At 25 years old, Byron is the youngest of the four championship-eligible drivers, and should he be successful in hoisting the Bill France Cup after Sunday's event, will become the third-youngest champion in the history of the Cup Series.

For Byron, the path taken to advance through the ranks into the NASCAR Cup Series -- much less compete for a championship - was not only vastly different than his three championship rivals but also much more abbreviated.

In a matter of just six years, Byron went from debuting Legends Cars after learning how to race via iRacing, an online simulator, to competing full-time in the NASCAR Cup Series for one of the most decorated teams of all-time.

His path to the top level of NASCAR included championships in the NASCAR Xfinity Series (2017), NASCAR K&N Pro Series East (2014), and Legends Cars (2012), as well as victories in Late Models, and the NASCAR Truck Series.

All the while, although nobody knew it, Rick Hendrick was keeping a watchful eye on the Charlotte, North Carolina-native, as he quickly rose to prominence as one of NASCAR's next stars.

"The thing about William I was so impressed with is how quickly he learned, with what he did in Late Models, what he did in Legends Cars, everything he got in," said Rick Hendrick. "More than anything, to have a determination, have a goal and go after it."

Hendrick says he kept up with Byron's progress through his neighbor, who was friends with William's father. He watched impressed, as Byron won the K&N East title, graduated from one of the toughest private schools in Charlotte, took college classes, and became an Eagle Scout, all in the same year.

"You see him, you think he's a mild-mannered little guy, he's not got a killer instinct. His determination to succeed and willingness to work hard, his willingness to put in extra hours, to spend time in the simulator when nobody else wants to do it, they've done it, the time is open, he'll take it," Hendrick added. "His work ethic is so impressive. I just felt like if he was in the right spot with the right people, he was going to do great things. It’s turned out to be that way."

Singing the praises of his youngest NASCAR Cup Series pilot, the 14-time championship-winning team owner says that although the No. 24 team has put together a fantastic year, it appears they're still being slept on when it comes to winning the championship.

"Everybody gives Kyle [Larson] a tremendous amount of credit as one of the best that ever say in any kind of car," said Hendrick. "William's kind of been under-the-radar. For a guy that's won six races, had a chance to win the regular-season championship, for him to accomplish what he has, he's kind of been under the radar.
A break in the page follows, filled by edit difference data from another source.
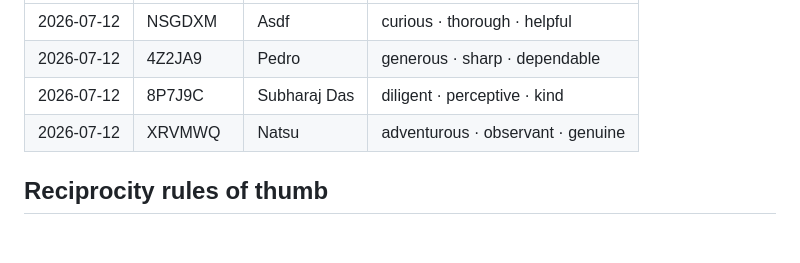
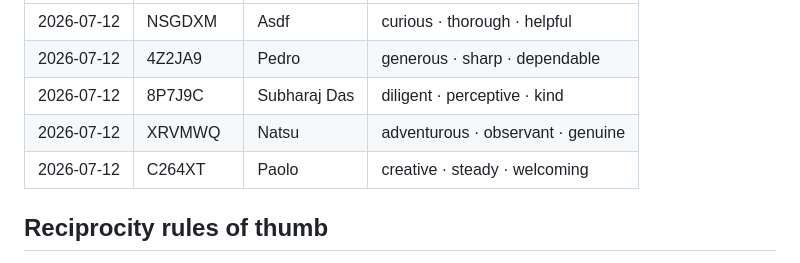
Before and after one commit to dgerken00/three-words, a Markdown page: TESTERS.md, the part around the change. Rendered like a GitHub page; blank space fills up the shorter version.

Commit message:
Welcome words sent to tester Paolo (C264XT)
Co-Authored-By: Claude Fable 5 <noreply@anthropic.com>

```diff
--- a/TESTERS.md
+++ b/TESTERS.md
@@ -67,6 +67,7 @@ Kind 3-word sets sent via web endpoint, signed "Dave (three·words dev)" — giv
 | 2026-07-12 | 4Z2JA9 | Pedro | generous · sharp · dependable |
 | 2026-07-12 | 8P7J9C | Subharaj Das | diligent · perceptive · kind |
 | 2026-07-12 | XRVMWQ | Natsu | adventurous · observant · genuine |
+| 2026-07-12 | C264XT | Paolo | creative · steady · welcoming |
 
 ## Reciprocity rules of thumb
 
```
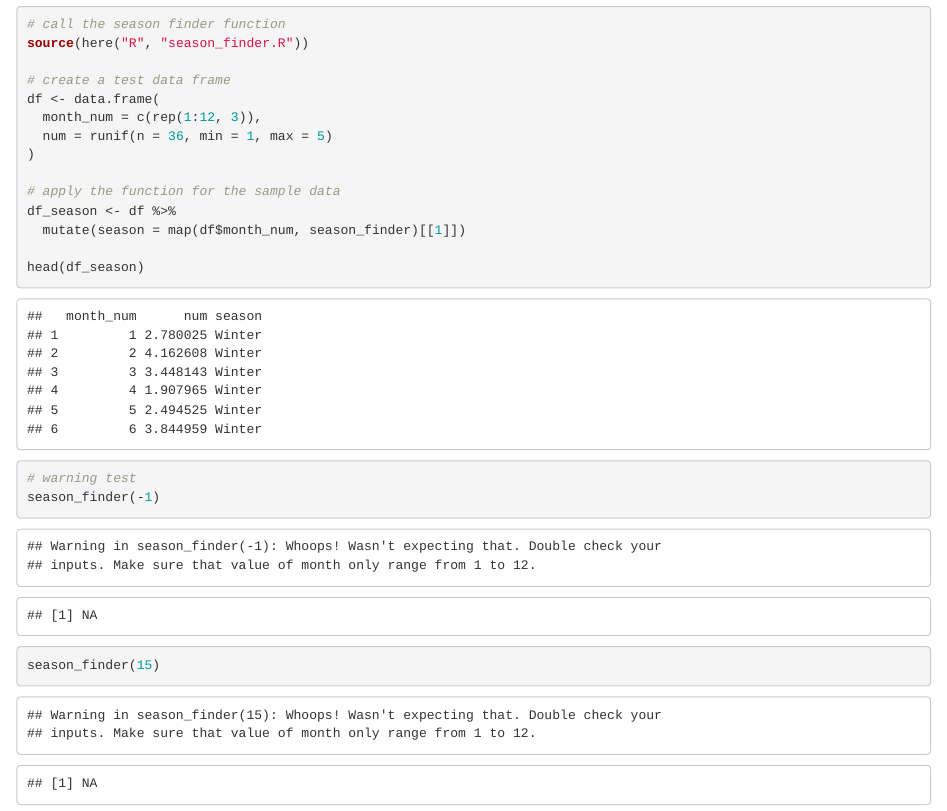
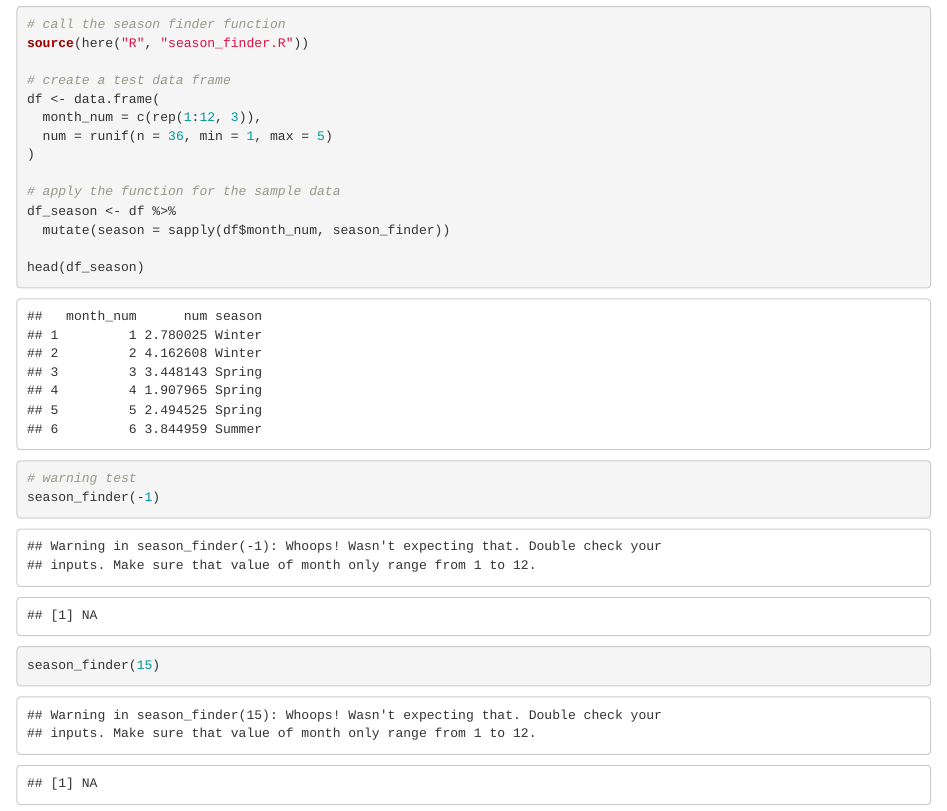
Before and after one commit to Ruoyu-Wang108/ESM262-Computing, an R Markdown document (assignments/RW-Assignment3.Rmd): the page in a window 1100 px wide, from 600 px down. Rendered offline with R 4.5, knitr and Pandoc, with nearby package versions; code that draws random numbers runs with fixed seeds of ours.

Commit message:
tiny improvement

```diff
--- a/assignments/RW-Assignment3.Rmd
+++ b/assignments/RW-Assignment3.Rmd
@@ -49,7 +49,7 @@ df <- data.frame(
 
 # apply the function for the sample data
 df_season <- df %>%
-  mutate(season = map(df$month_num, season_finder)[[1]])
+  mutate(season = sapply(df$month_num, season_finder))
 
 head(df_season)
 
```
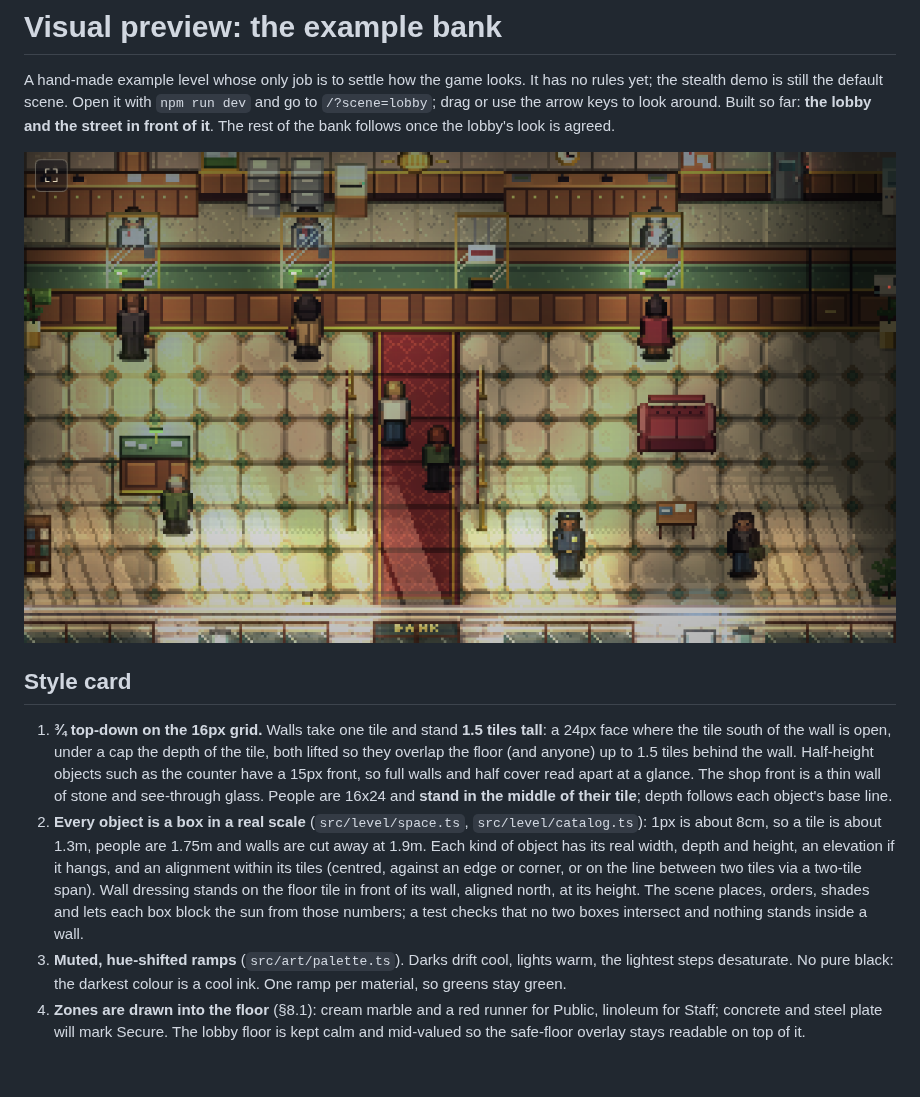
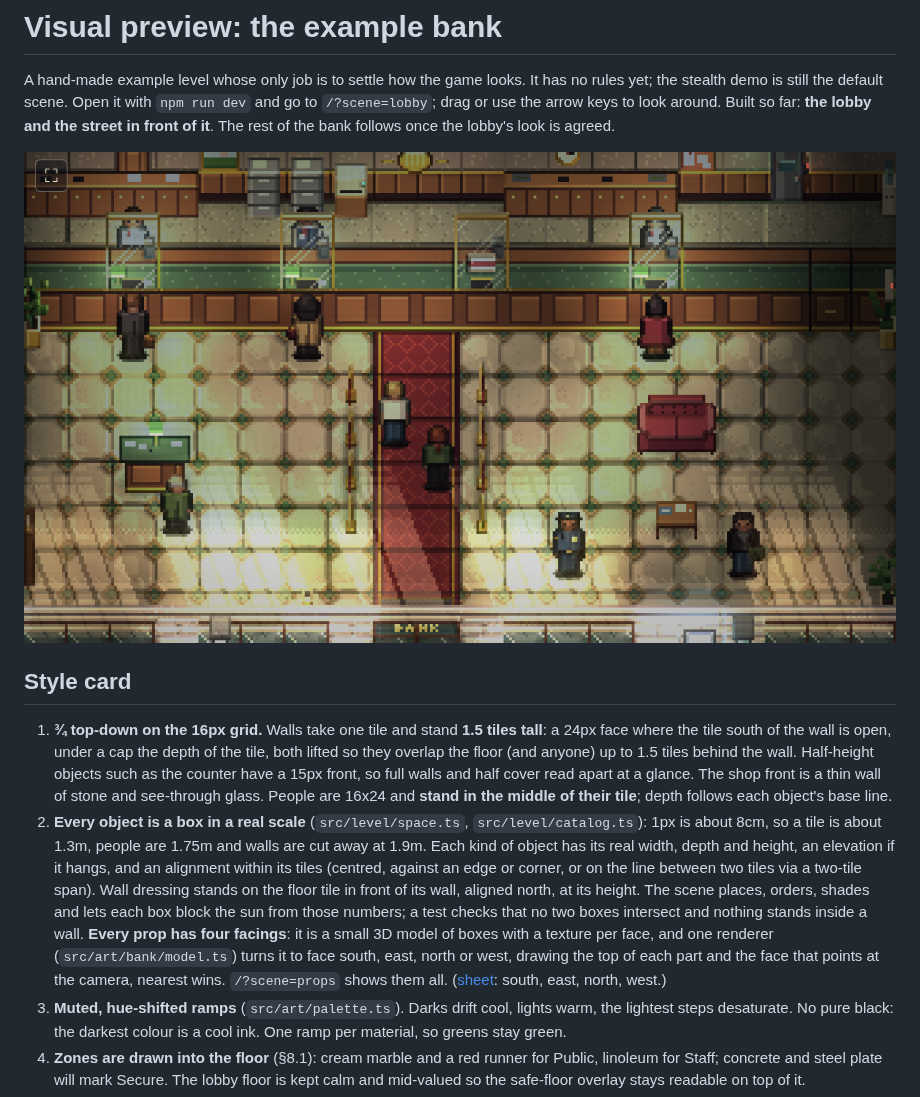
Before and after one commit to erikwelling2200/BankHeist, a Markdown page: docs/design/visual-preview.md, the part around the change. Rendered like a GitHub page; pictures changed too: docs/pixel-art/examples/lobby-preview-ingame.png; blank space fills up the shorter version.

```diff
--- a/docs/design/visual-preview.md
+++ b/docs/design/visual-preview.md
@@ -19,7 +19,10 @@ is agreed.
    and height, an elevation if it hangs, and an alignment within its tiles (centred, against an edge or corner, or on
    the line between two tiles via a two-tile span). Wall dressing stands on the floor tile in front of its wall,
    aligned north, at its height. The scene places, orders, shades and lets each box block the sun from those numbers;
-   a test checks that no two boxes intersect and nothing stands inside a wall.
+   a test checks that no two boxes intersect and nothing stands inside a wall. **Every prop has four facings**: it
+   is a small 3D model of boxes with a texture per face, and one renderer (`src/art/bank/model.ts`) turns it to face
+   south, east, north or west, drawing the top of each part and the face that points at the camera, nearest wins.
+   `/?scene=props` shows them all. ([sheet](../pixel-art/examples/props-four-facings.png): south, east, north, west.)
 3. **Muted, hue-shifted ramps** (`src/art/palette.ts`). Darks drift cool, lights warm, the lightest steps desaturate.
    No pure black: the darkest colour is a cool ink. One ramp per material, so greens stay green.
 4. **Zones are drawn into the floor** (§8.1): cream marble and a red runner for Public, linoleum for Staff; concrete and
```
Also changed, not shown: CLAUDE.md (+5 -2 lines), docs/pixel-art/PROMPTING.md (+3 -1 lines), docs/pixel-art/examples/lobby-preview-overview.png, docs/pixel-art/examples/lobby-preview-street.png, docs/pixel-art/examples/props-four-facings.png (added), 12 other files.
Nobody has talked about him a lot."

Now, how is possible for Byron, a six-time winner in the NASCAR Cup Series in 2023, to be flying under-the-radar, despite having possibly the most impressive statline heading to Phoenix?

"You don't have to apologize for anything with him. I think that's one of the reasons he's been kind of under the radar," Hendrick explained. "He's not outspoken. He doesn't run his mouth. He doesn't go out and rough people up. He's done it in a very professional way."

At the end of Sunday's 312-lap contest at Phoenix, should Byron be hoisting the championship trophy, Hendrick believes that it would be a fantastic story, not just for Hendrick Motorsports, but the entire industry.

"I think it would be a tremendous story if a kid that started at 14 or 15 years old, on a computer, can end up marching through [Trucks] and [Xfinity], and then the Cup Series, cap off a year where he won more races than anybody did, and win the championship. I think that would be a really great story for NASCAR and a lot of the fans."

"I think William is a good poster [guy] for a lot of young people that have ambitions to be in racing or any sport that you want to, work as hard as he's worked and get there," the Hendrick Motorsports owner added. "Not a whole lot of help from different people. I mean, he did it on his own. He knew what steps he needed to take and he did it. Super confident in his ability and just a good person, too. For a guy that represents the sponsors well, squeaky clean but aggressive when he needs to be, and just a good person."

To win his first NASCAR Cup Series title, Byron will need to dig deep - likely deeper than he did last weekend at Martinsville when he emerged from the other side of a "hell in a bottle" race, to advance to the Championship 4.

He'll be up against some strong drivers and organizations though, competing against Kyle Larson (Hendrick Motorsports), Ryan Blaney (Team Penske), and Christopher Bell (Joe Gibbs Racing).

Photo Credit: Craig White, Racing America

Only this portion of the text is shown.